(Web page edit records)
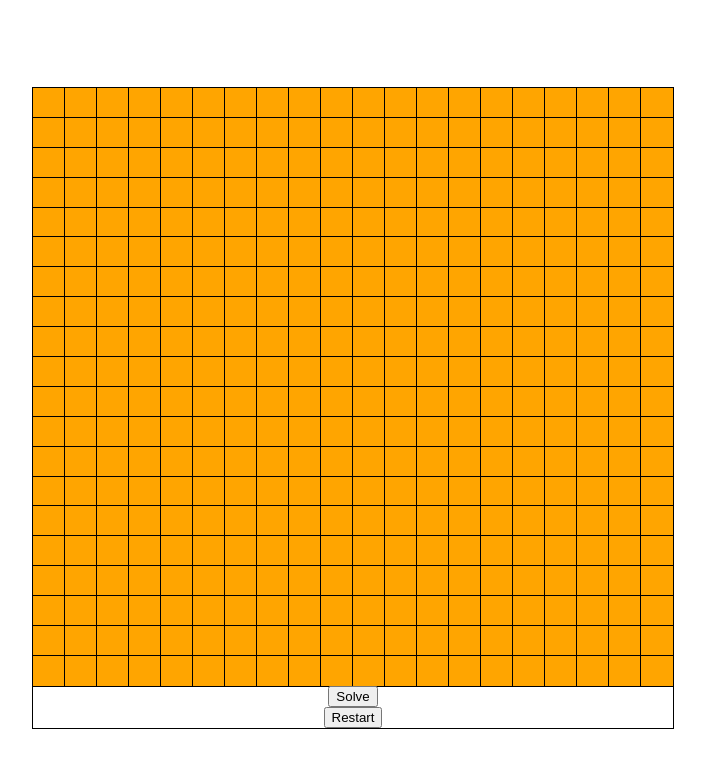
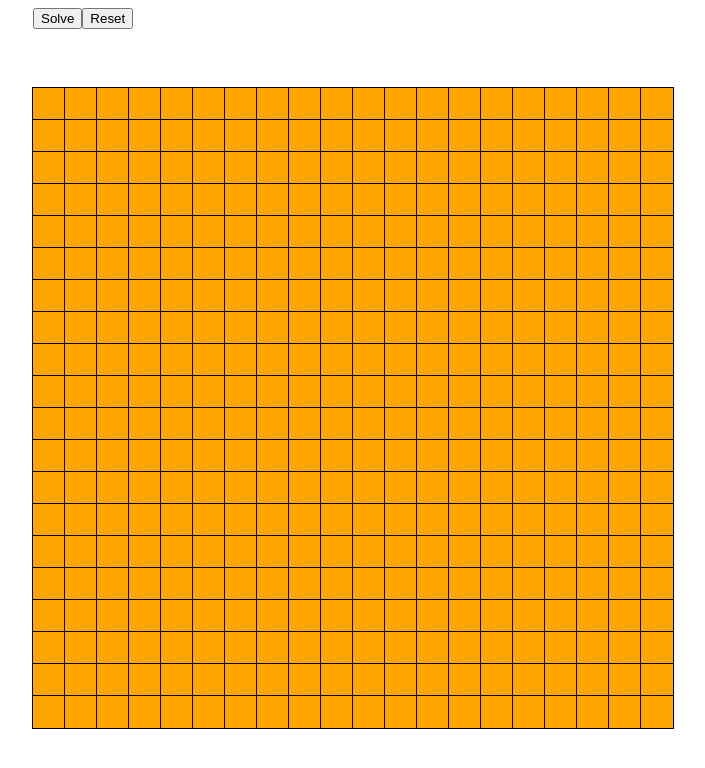
Before and after one commit to jersoroka/rat-in-a-maze-react, a React (Create React App) app: page / in a window 1280 px wide. Shown: the top 768 px of the page, without its empty margins (287-992 px from the left). Built offline with nearby package versions, Linux system fonts and the light colour scheme.

Commit message:
Refactor css so that width is root variable

```diff
--- a/src/App.css
+++ b/src/App.css
@@ -1,9 +1,9 @@
 .container {
-    width: 80vmin;
-    height: 80vmin;
-    border: 1px solid black;
+    height: 100vh;
+    width: 100vw;
     display: flex;
     justify-content: center;
     align-items: center;
     flex-direction: column;
+    position: relative;
 }
--- a/src/App.js
+++ b/src/App.js
@@ -1,18 +1,14 @@
-import { useContext } from 'react';
 import Grid from './components/Grid';
 import './App.css';
-import { GlobalContext } from './context/GlobalState';
-import { solveMaze } from './components/MazeSolver';
+import Header from './components/Header';
 
 function App() {
-  const { grid, restartMaze, setIsRoute } = useContext(GlobalContext);
 
   return (
       <main>
         <section className="container">
+          <Header/>
           <Grid/>
-          <button onClick={() => solveMaze(grid, setIsRoute)}>Solve</button>
-          <button onClick={() => restartMaze()}>Restart</button>
         </section>
       </main>
   );
--- /dev/null
+++ b/src/components/Button.js
@@ -0,0 +1,8 @@
+function Button({ text, handleClick }) {
+
+    return (
+        <button onClick={() => handleClick()}>{text}</button>
+    )
+}
+
+export default Button;
--- a/src/components/Grid.css
+++ b/src/components/Grid.css
@@ -1,6 +1,7 @@
 .grid {
-    width: 100%;
-    height: 100%;
+    width: var(--full-width);
+    height: var(--full-width);
+    border: 1px solid black;
     display: flex;
     justify-content: flex-start;
     align-items: flex-start;
--- /dev/null
+++ b/src/components/Header.css
@@ -0,0 +1,7 @@
+.header {
+    position: absolute;
+    top: 0vh;
+    width: var(--full-width);
+    display: flex;
+    justify-content: flex-start;
+}
--- /dev/null
+++ b/src/components/Header.js
@@ -0,0 +1,18 @@
+import { solveMaze } from './MazeSolver';
+import { useContext } from 'react';
+import { GlobalContext } from '../context/GlobalState';
+import Button from './Button';
+import './Header.css';
+
+function Header() {
+    const { grid, restartMaze, setIsRoute } = useContext(GlobalContext);
+
+    return (
+        <div className="header">
+            <Button text="Solve" handleClick={() => solveMaze(grid, setIsRoute)}></Button>
+            <Button text="Reset" handleClick={() => restartMaze()}></Button>
+        </div>
+    )
+}
+
+export default Header;
--- a/src/index.css
+++ b/src/index.css
@@ -1,6 +1,9 @@
 @import url('https://fonts.googleapis.com/css2?family=Montserrat&display=swap');
 
 /* Variables */
+:root {
+    --full-width: 80vmin;
+}
 
 /* :root {
 
```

#### [Assigned task]
For the records above, state how many lines contain the string "height", with no added text.

#### [Result of the task]
4